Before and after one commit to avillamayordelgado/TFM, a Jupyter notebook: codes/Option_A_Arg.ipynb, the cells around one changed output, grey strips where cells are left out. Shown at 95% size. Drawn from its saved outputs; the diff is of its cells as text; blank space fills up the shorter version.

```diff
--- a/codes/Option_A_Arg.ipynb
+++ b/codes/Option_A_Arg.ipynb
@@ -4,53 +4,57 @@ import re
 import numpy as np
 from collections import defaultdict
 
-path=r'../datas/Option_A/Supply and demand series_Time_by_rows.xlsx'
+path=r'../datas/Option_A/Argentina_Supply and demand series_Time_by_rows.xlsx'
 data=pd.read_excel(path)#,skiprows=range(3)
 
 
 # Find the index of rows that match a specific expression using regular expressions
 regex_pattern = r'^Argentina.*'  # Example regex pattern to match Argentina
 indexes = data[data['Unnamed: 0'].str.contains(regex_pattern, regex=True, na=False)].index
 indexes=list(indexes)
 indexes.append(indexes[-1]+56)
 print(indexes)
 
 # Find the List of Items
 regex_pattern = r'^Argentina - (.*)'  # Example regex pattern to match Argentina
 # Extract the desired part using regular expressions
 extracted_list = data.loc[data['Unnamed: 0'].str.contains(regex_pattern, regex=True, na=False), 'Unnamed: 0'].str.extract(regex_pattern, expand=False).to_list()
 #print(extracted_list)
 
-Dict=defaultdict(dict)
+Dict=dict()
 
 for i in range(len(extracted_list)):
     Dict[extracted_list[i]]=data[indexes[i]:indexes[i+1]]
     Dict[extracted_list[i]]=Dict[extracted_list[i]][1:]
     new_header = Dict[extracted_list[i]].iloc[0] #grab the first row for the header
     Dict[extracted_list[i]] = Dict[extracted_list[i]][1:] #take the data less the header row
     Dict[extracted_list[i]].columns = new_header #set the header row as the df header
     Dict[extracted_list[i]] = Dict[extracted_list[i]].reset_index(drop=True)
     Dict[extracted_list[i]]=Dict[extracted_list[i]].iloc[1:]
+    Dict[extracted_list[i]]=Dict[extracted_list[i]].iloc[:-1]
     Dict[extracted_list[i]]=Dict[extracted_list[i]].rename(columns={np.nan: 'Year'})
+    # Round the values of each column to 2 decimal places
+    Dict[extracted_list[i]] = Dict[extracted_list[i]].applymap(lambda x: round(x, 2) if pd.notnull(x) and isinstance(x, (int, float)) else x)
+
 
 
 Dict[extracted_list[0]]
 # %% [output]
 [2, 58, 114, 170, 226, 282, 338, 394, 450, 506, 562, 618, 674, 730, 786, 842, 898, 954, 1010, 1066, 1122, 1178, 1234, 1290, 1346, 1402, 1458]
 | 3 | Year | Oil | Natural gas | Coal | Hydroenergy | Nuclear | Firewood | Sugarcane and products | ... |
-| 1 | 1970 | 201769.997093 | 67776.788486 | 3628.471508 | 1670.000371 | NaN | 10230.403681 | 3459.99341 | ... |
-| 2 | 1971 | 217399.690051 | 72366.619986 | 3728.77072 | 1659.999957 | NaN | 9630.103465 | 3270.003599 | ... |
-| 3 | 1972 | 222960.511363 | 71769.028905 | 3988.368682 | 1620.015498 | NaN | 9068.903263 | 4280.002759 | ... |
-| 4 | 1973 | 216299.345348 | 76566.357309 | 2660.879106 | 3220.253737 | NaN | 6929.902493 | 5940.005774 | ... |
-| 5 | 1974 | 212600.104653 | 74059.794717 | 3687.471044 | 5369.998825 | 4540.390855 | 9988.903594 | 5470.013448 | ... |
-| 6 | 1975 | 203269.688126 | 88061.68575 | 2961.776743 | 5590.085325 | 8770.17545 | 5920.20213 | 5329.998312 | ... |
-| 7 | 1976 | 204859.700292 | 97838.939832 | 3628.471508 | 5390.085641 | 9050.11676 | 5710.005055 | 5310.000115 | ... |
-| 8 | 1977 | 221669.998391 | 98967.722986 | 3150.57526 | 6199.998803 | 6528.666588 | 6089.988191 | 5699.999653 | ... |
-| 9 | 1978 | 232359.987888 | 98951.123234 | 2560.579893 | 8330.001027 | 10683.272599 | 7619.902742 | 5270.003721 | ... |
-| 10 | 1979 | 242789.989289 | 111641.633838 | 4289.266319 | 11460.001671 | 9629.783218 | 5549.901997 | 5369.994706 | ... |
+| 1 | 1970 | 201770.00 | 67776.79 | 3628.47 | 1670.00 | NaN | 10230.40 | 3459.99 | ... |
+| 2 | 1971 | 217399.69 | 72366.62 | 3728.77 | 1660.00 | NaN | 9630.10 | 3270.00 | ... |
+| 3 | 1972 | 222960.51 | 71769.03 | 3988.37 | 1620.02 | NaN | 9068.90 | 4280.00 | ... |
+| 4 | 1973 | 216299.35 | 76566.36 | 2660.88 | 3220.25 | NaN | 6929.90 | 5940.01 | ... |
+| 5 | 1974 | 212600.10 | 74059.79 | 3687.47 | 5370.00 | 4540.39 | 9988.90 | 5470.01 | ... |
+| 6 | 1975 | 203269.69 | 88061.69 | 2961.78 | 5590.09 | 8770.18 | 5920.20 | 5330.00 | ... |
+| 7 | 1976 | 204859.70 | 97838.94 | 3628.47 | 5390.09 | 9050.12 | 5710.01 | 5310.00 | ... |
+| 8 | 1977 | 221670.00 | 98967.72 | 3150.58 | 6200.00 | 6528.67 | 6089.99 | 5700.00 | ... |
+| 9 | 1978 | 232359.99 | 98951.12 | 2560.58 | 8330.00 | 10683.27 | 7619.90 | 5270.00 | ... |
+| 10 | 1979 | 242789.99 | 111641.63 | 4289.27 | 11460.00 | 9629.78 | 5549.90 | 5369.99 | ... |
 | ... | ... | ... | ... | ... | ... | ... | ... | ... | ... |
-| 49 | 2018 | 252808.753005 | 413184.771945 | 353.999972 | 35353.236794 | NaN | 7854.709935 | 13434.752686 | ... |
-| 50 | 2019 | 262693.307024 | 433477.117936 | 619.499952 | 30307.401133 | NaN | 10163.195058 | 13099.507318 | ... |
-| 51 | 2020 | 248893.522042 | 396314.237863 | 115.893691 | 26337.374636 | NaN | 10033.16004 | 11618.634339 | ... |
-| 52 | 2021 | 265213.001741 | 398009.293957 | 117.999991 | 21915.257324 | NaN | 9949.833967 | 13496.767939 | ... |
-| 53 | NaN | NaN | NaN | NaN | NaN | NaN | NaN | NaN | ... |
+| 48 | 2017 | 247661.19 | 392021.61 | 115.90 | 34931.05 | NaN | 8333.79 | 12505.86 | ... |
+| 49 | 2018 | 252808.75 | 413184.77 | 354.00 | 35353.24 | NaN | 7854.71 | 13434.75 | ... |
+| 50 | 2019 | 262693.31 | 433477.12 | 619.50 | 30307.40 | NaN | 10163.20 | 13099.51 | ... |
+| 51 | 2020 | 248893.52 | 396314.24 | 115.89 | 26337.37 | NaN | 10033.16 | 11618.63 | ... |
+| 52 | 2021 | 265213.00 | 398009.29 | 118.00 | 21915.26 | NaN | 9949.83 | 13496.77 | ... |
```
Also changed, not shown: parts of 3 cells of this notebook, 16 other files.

*Work to complete:* In your answer, reproduce every entry exactly as it was written.

*Solution to this task:*
Before and after one commit to avillamayordelgado/TFM, a Jupyter notebook: codes/Option_A_Arg.ipynb, the cells around one changed output, grey strips where cells are left out. Shown at 95% size. Drawn from its saved outputs; the diff is of its cells as text; blank space fills up the shorter version.

```diff
--- a/codes/Option_A_Arg.ipynb
+++ b/codes/Option_A_Arg.ipynb
@@ -4,53 +4,57 @@ import re
 import numpy as np
 from collections import defaultdict
 
-path=r'../datas/Option_A/Supply and demand series_Time_by_rows.xlsx'
+path=r'../datas/Option_A/Argentina_Supply and demand series_Time_by_rows.xlsx'
 data=pd.read_excel(path)#,skiprows=range(3)
 
 
 # Find the index of rows that match a specific expression using regular expressions
 regex_pattern = r'^Argentina.*'  # Example regex pattern to match Argentina
 indexes = data[data['Unnamed: 0'].str.contains(regex_pattern, regex=True, na=False)].index
 indexes=list(indexes)
 indexes.append(indexes[-1]+56)
 print(indexes)
 
 # Find the List of Items
 regex_pattern = r'^Argentina - (.*)'  # Example regex pattern to match Argentina
 # Extract the desired part using regular expressions
 extracted_list = data.loc[data['Unnamed: 0'].str.contains(regex_pattern, regex=True, na=False), 'Unnamed: 0'].str.extract(regex_pattern, expand=False).to_list()
 #print(extracted_list)
 
-Dict=defaultdict(dict)
+Dict=dict()
 
 for i in range(len(extracted_list)):
     Dict[extracted_list[i]]=data[indexes[i]:indexes[i+1]]
     Dict[extracted_list[i]]=Dict[extracted_list[i]][1:]
     new_header = Dict[extracted_list[i]].iloc[0] #grab the first row for the header
     Dict[extracted_list[i]] = Dict[extracted_list[i]][1:] #take the data less the header row
     Dict[extracted_list[i]].columns = new_header #set the header row as the df header
     Dict[extracted_list[i]] = Dict[extracted_list[i]].reset_index(drop=True)
     Dict[extracted_list[i]]=Dict[extracted_list[i]].iloc[1:]
+    Dict[extracted_list[i]]=Dict[extracted_list[i]].iloc[:-1]
     Dict[extracted_list[i]]=Dict[extracted_list[i]].rename(columns={np.nan: 'Year'})
+    # Round the values of each column to 2 decimal places
+    Dict[extracted_list[i]] = Dict[extracted_list[i]].applymap(lambda x: round(x, 2) if pd.notnull(x) and isinstance(x, (int, float)) else x)
+
 
 
 Dict[extracted_list[0]]
 # %% [output]
 [2, 58, 114, 170, 226, 282, 338, 394, 450, 506, 562, 618, 674, 730, 786, 842, 898, 954, 1010, 1066, 1122, 1178, 1234, 1290, 1346, 1402, 1458]
 | 3 | Year | Oil | Natural gas | Coal | Hydroenergy | Nuclear | Firewood | Sugarcane and products | ... |
-| 1 | 1970 | 201769.997093 | 67776.788486 | 3628.471508 | 1670.000371 | NaN | 10230.403681 | 3459.99341 | ... |
-| 2 | 1971 | 217399.690051 | 72366.619986 | 3728.77072 | 1659.999957 | NaN | 9630.103465 | 3270.003599 | ... |
-| 3 | 1972 | 222960.511363 | 71769.028905 | 3988.368682 | 1620.015498 | NaN | 9068.903263 | 4280.002759 | ... |
-| 4 | 1973 | 216299.345348 | 76566.357309 | 2660.879106 | 3220.253737 | NaN | 6929.902493 | 5940.005774 | ... |
-| 5 | 1974 | 212600.104653 | 74059.794717 | 3687.471044 | 5369.998825 | 4540.390855 | 9988.903594 | 5470.013448 | ... |
-| 6 | 1975 | 203269.688126 | 88061.68575 | 2961.776743 | 5590.085325 | 8770.17545 | 5920.20213 | 5329.998312 | ... |
-| 7 | 1976 | 204859.700292 | 97838.939832 | 3628.471508 | 5390.085641 | 9050.11676 | 5710.005055 | 5310.000115 | ... |
-| 8 | 1977 | 221669.998391 | 98967.722986 | 3150.57526 | 6199.998803 | 6528.666588 | 6089.988191 | 5699.999653 | ... |
-| 9 | 1978 | 232359.987888 | 98951.123234 | 2560.579893 | 8330.001027 | 10683.272599 | 7619.902742 | 5270.003721 | ... |
-| 10 | 1979 | 242789.989289 | 111641.633838 | 4289.266319 | 11460.001671 | 9629.783218 | 5549.901997 | 5369.994706 | ... |
+| 1 | 1970 | 201770.00 | 67776.79 | 3628.47 | 1670.00 | NaN | 10230.40 | 3459.99 | ... |
+| 2 | 1971 | 217399.69 | 72366.62 | 3728.77 | 1660.00 | NaN | 9630.10 | 3270.00 | ... |
+| 3 | 1972 | 222960.51 | 71769.03 | 3988.37 | 1620.02 | NaN | 9068.90 | 4280.00 | ... |
+| 4 | 1973 | 216299.35 | 76566.36 | 2660.88 | 3220.25 | NaN | 6929.90 | 5940.01 | ... |
+| 5 | 1974 | 212600.10 | 74059.79 | 3687.47 | 5370.00 | 4540.39 | 9988.90 | 5470.01 | ... |
+| 6 | 1975 | 203269.69 | 88061.69 | 2961.78 | 5590.09 | 8770.18 | 5920.20 | 5330.00 | ... |
+| 7 | 1976 | 204859.70 | 97838.94 | 3628.47 | 5390.09 | 9050.12 | 5710.01 | 5310.00 | ... |
+| 8 | 1977 | 221670.00 | 98967.72 | 3150.58 | 6200.00 | 6528.67 | 6089.99 | 5700.00 | ... |
+| 9 | 1978 | 232359.99 | 98951.12 | 2560.58 | 8330.00 | 10683.27 | 7619.90 | 5270.00 | ... |
+| 10 | 1979 | 242789.99 | 111641.63 | 4289.27 | 11460.00 | 9629.78 | 5549.90 | 5369.99 | ... |
 | ... | ... | ... | ... | ... | ... | ... | ... | ... | ... |
-| 49 | 2018 | 252808.753005 | 413184.771945 | 353.999972 | 35353.236794 | NaN | 7854.709935 | 13434.752686 | ... |
-| 50 | 2019 | 262693.307024 | 433477.117936 | 619.499952 | 30307.401133 | NaN | 10163.195058 | 13099.507318 | ... |
-| 51 | 2020 | 248893.522042 | 396314.237863 | 115.893691 | 26337.374636 | NaN | 10033.16004 | 11618.634339 | ... |
-| 52 | 2021 | 265213.001741 | 398009.293957 | 117.999991 | 21915.257324 | NaN | 9949.833967 | 13496.767939 | ... |
-| 53 | NaN | NaN | NaN | NaN | NaN | NaN | NaN | NaN | ... |
+| 48 | 2017 | 247661.19 | 392021.61 | 115.90 | 34931.05 | NaN | 8333.79 | 12505.86 | ... |
+| 49 | 2018 | 252808.75 | 413184.77 | 354.00 | 35353.24 | NaN | 7854.71 | 13434.75 | ... |
+| 50 | 2019 | 262693.31 | 433477.12 | 619.50 | 30307.40 | NaN | 10163.20 | 13099.51 | ... |
+| 51 | 2020 | 248893.52 | 396314.24 | 115.89 | 26337.37 | NaN | 10033.16 | 11618.63 | ... |
+| 52 | 2021 | 265213.00 | 398009.29 | 118.00 | 21915.26 | NaN | 9949.83 | 13496.77 | ... |
```
Also changed, not shown: parts of 3 cells of this notebook, 16 other files.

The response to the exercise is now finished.